"We don't believe that the policy objectives that NRDC is pursuing with this kind of advocacy are in the best interest of California and its consumers," said Tupper Hull, a spokesman for the oil industry trade group.
In contrast to states like Colorado, North Dakota and Pennsylvania, oil production in California is far below what it was a few decades ago. But in recent years the industry has been drilling new wells and reviving old ones in populated areas.
Production in California rose by 7% last year to 199.6 million barrels, the first increase since the mid-1980s, according to the state Department of Conservation's Division of Oil, Gas and Geothermal Resources. Officials say that jump was mostly in long-standing fields, not new areas.
Most drilling in California is concentrated in rural Kern County, where the NRDC analysis found nearly 300,000 people live within a mile of one or more of the approximately 57,000 active oil and gas wells. In Los Angeles County, there are about 5,700 active wells, but many more people live near them. The environmental group counted 3.5 million Los Angeles County residents, or about one in three people, living within a mile of an oil or gas well.

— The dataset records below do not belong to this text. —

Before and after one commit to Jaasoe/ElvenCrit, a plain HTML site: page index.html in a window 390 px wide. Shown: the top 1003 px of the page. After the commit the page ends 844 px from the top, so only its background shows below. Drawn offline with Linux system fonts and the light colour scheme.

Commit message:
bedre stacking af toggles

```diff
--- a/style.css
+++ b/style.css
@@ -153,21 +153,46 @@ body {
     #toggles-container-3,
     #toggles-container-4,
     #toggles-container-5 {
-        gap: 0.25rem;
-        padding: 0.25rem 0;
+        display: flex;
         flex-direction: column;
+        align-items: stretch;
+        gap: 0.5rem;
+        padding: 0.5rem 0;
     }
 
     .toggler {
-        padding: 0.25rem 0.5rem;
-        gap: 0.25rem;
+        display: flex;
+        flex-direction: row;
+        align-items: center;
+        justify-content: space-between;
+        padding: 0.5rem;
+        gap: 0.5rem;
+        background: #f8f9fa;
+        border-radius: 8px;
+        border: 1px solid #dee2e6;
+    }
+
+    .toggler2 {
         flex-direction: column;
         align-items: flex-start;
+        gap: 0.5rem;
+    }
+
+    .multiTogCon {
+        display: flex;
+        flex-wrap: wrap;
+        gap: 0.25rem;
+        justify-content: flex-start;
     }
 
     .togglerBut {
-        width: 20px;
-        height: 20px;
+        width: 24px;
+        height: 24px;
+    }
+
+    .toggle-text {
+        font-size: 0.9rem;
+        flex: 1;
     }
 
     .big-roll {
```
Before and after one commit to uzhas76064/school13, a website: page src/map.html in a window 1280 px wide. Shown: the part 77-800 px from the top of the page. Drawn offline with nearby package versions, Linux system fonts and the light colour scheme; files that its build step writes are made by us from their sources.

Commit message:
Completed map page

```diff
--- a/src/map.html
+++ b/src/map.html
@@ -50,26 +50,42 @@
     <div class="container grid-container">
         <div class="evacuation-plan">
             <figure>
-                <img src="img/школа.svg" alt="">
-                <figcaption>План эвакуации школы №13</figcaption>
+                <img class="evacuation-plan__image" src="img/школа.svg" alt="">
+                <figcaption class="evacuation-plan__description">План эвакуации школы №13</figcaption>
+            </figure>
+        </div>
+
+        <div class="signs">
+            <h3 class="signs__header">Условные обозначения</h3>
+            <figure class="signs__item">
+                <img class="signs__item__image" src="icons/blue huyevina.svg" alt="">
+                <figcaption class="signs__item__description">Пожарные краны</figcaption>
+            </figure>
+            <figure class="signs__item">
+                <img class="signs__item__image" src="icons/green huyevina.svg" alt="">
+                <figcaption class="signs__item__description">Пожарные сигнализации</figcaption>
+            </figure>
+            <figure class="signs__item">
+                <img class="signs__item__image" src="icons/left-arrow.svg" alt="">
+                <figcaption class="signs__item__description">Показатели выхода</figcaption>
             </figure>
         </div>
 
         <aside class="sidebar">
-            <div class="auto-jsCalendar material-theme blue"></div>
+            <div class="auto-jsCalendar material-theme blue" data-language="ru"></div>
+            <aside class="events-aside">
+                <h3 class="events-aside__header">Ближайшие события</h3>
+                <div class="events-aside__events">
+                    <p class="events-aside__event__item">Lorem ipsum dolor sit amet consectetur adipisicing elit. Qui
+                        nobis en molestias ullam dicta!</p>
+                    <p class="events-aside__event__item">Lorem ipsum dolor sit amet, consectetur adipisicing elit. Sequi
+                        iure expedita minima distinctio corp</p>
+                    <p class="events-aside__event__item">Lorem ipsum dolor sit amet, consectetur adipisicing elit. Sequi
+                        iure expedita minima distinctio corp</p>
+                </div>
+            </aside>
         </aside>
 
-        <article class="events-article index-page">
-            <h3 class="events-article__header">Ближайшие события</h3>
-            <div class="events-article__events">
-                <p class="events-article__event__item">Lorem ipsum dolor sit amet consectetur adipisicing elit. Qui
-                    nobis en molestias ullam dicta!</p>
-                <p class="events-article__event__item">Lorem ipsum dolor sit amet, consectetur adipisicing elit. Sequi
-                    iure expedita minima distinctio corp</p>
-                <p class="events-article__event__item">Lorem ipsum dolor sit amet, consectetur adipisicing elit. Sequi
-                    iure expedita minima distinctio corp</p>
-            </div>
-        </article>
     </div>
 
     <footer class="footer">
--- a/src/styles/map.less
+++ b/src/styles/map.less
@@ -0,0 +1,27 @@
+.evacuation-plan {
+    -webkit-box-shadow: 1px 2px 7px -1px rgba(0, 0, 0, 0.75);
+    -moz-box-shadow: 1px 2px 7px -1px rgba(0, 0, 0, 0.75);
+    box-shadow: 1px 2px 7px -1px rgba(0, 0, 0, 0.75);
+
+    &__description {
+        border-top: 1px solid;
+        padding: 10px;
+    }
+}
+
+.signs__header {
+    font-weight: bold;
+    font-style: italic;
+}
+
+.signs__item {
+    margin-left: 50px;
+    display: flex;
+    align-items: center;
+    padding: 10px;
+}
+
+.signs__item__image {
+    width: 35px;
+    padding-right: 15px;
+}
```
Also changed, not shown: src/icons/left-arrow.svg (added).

A notable hot spot in L.A. County is the Inglewood Oil Field in the Baldwin Hills, where drilling operations sit in close proximity to neighborhoods and "well pads often contain 30 or more wells within a few feet of buildings, roads and parks," according to the report.
The Natural Resources Defense Council launched the study in response to communities across the state that have expressed concerns over new oil and gas activity nearby.
"We have communities already overburdened, and they could really get the short end of the stick if we allow this technology to continue without the proper evaluation of the health and environment risks," said Miriam Rotkin-Ellman, senior scientist at the NRDC and lead author of the report.
The potential for petroleum production in California remains uncertain. In May, federal energy officials slashed by 96% estimates of the amount of oil in the state's vast Monterey Shale formation that can be extracted with existing technology.
The NRDC analysis comes as new information is being disclosed to the public under a law Gov. Jerry Brown signed last year to regulate fracking, the controversial drilling technique of hydraulic fracturing, which injects water, sand and chemicals into the ground at high pressure to break apart rock and free oil and natural gas trapped deep inside the shale.
Among the state's new requirements under the law are well-permitting rules, notification of neighbors and a study of fracking's environmental effects. It also governs other well-stimulation techniques such as acidizing, in which acid solutions are injected underground to dissolve rocks and access oil deposits.